[Change detection data]
◇ ◇ ◇ ◇ ◇
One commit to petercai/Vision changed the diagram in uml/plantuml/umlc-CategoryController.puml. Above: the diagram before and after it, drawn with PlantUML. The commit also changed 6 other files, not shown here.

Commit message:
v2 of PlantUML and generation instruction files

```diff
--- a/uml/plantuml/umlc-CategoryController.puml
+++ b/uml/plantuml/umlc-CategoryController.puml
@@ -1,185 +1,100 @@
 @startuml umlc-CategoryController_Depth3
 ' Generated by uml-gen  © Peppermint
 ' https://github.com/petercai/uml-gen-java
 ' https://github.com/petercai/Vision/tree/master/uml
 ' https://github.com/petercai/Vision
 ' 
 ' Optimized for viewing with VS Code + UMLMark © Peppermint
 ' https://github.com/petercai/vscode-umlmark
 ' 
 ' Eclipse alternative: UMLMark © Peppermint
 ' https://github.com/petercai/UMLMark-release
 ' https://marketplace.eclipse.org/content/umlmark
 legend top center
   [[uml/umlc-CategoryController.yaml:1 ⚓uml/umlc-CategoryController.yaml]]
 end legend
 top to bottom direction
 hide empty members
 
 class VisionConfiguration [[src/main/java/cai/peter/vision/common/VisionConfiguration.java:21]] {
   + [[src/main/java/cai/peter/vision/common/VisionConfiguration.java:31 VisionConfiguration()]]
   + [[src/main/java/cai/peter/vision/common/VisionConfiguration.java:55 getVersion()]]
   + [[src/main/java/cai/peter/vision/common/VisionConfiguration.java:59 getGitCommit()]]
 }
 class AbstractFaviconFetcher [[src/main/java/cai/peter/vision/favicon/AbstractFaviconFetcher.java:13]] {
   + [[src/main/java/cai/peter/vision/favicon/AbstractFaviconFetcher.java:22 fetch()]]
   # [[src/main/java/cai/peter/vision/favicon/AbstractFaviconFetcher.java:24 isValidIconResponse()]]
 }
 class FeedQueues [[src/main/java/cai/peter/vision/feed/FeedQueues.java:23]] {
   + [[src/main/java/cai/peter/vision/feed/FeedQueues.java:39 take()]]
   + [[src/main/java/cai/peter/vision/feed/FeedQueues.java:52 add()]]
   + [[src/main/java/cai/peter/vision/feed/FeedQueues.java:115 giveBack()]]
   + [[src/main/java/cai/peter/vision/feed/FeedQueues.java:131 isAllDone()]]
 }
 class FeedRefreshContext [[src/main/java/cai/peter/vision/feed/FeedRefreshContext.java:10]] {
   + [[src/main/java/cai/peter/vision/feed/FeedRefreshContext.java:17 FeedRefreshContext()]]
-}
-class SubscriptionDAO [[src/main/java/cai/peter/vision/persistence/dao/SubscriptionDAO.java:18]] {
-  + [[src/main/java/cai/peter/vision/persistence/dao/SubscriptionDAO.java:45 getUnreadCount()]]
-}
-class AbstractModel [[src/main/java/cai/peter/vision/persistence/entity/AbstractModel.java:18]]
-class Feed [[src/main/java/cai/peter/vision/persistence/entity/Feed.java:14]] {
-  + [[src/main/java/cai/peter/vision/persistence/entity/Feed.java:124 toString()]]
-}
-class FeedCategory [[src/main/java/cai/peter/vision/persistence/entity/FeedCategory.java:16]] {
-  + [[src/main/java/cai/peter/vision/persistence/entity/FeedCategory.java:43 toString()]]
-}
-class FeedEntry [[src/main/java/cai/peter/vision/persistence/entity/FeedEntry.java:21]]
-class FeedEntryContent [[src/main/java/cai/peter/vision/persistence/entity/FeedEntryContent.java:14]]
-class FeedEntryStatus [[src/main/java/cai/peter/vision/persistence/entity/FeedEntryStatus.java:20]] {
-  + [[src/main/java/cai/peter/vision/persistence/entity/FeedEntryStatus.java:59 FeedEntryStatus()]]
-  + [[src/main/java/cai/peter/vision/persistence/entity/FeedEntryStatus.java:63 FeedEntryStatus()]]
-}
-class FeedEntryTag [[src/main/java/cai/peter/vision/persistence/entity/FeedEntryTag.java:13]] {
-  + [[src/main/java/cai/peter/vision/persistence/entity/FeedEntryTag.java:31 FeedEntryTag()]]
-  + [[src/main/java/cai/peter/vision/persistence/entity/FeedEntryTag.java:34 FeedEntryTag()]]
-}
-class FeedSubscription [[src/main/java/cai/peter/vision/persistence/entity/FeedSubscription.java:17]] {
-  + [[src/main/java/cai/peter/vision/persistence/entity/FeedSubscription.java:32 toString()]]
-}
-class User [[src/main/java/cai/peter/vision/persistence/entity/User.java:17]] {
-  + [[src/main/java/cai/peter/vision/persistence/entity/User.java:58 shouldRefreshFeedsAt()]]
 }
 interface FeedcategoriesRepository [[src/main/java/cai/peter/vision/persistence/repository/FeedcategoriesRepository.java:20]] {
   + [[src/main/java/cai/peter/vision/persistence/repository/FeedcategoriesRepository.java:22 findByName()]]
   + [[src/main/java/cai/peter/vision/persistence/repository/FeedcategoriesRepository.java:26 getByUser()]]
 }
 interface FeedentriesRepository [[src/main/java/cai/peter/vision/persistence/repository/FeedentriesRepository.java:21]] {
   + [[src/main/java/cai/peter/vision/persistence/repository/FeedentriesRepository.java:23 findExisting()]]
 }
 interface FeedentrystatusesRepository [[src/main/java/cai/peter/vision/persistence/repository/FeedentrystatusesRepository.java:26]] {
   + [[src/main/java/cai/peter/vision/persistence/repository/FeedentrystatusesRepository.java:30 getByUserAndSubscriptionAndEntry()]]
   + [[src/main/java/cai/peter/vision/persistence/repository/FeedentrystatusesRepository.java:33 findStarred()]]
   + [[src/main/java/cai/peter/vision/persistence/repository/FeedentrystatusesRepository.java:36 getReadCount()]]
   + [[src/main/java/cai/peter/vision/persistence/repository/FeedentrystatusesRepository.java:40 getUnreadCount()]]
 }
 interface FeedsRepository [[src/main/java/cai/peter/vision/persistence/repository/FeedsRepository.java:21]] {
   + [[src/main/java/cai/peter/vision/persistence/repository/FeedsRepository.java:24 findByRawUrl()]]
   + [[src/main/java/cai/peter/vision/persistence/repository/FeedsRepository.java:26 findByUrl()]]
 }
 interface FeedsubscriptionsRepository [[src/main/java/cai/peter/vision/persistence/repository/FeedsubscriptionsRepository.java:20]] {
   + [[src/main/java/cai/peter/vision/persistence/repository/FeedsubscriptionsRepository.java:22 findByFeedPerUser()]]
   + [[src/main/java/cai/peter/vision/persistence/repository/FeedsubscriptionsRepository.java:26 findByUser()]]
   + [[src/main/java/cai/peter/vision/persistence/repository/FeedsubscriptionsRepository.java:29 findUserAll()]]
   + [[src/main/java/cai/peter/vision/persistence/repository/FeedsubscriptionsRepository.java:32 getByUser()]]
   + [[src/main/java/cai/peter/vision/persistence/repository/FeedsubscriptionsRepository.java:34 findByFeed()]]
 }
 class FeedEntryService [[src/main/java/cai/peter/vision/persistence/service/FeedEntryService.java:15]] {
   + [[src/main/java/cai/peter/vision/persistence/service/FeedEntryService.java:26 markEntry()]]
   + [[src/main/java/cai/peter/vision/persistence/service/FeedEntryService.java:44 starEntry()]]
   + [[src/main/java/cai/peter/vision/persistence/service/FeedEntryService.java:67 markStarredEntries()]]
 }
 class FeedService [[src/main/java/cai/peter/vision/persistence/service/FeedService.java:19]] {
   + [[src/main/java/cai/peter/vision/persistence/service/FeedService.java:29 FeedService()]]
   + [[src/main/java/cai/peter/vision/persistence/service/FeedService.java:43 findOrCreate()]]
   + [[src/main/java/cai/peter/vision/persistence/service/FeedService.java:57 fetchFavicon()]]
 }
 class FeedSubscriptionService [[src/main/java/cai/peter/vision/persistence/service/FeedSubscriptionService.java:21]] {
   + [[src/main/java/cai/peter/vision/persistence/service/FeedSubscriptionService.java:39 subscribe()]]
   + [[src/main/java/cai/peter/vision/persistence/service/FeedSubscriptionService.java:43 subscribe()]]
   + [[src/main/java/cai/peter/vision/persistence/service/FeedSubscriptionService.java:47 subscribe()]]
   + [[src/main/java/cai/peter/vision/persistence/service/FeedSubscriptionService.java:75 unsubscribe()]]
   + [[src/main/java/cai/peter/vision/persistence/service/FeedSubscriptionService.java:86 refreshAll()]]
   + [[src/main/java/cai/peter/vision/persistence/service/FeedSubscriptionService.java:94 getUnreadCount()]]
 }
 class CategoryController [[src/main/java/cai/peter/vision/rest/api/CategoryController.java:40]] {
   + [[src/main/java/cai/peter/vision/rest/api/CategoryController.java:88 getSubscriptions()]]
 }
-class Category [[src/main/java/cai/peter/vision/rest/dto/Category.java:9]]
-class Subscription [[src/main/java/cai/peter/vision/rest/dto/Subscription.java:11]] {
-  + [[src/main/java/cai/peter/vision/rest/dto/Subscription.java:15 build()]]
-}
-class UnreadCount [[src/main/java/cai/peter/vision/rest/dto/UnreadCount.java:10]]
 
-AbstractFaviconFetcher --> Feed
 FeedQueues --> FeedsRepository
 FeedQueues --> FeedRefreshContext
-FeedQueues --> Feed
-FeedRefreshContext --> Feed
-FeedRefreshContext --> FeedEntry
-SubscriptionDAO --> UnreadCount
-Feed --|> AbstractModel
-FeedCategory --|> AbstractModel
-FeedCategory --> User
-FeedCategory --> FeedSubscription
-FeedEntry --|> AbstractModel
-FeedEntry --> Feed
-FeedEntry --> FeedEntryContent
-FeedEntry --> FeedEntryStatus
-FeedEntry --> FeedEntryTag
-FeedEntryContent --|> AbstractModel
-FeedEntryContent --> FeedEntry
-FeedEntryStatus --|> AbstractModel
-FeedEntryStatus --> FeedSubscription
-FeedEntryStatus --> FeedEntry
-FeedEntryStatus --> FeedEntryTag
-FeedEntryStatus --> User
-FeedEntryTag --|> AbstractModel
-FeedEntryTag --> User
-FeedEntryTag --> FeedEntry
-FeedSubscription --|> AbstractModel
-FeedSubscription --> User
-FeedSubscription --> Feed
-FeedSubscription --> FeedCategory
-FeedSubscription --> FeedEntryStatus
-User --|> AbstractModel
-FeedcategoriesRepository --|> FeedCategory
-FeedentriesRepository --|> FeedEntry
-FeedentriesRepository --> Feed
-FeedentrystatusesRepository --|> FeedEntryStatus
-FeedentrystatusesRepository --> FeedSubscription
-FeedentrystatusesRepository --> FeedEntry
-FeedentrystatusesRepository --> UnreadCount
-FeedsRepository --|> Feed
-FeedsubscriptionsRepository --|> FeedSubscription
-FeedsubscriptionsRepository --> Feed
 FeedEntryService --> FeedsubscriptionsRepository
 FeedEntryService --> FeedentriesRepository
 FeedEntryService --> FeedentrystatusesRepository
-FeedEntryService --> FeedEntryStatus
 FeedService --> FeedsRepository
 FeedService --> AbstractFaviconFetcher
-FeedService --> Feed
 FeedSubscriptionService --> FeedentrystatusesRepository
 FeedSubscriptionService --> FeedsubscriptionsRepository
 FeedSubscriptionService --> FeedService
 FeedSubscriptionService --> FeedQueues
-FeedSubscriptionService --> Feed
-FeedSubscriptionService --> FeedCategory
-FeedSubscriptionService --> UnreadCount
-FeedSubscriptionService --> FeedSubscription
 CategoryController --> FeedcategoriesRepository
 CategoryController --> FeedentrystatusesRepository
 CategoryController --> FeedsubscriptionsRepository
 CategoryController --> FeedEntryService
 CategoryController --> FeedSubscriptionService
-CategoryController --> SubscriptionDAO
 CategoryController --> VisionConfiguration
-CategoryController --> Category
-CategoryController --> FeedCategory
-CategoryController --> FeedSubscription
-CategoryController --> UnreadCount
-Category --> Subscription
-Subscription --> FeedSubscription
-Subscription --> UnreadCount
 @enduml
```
◇ ◇ ◇ ◇ ◇
> What to do: Look through the entries, and return every line that the word "SubscriptionDAO" appears in.

> Task response:
-class SubscriptionDAO [[src/main/java/cai/peter/vision/persistence/dao/SubscriptionDAO.java:18]] {
-  + [[src/main/java/cai/peter/vision/persistence/dao/SubscriptionDAO.java:45 getUnreadCount()]]
-SubscriptionDAO --> UnreadCount
-CategoryController --> SubscriptionDAO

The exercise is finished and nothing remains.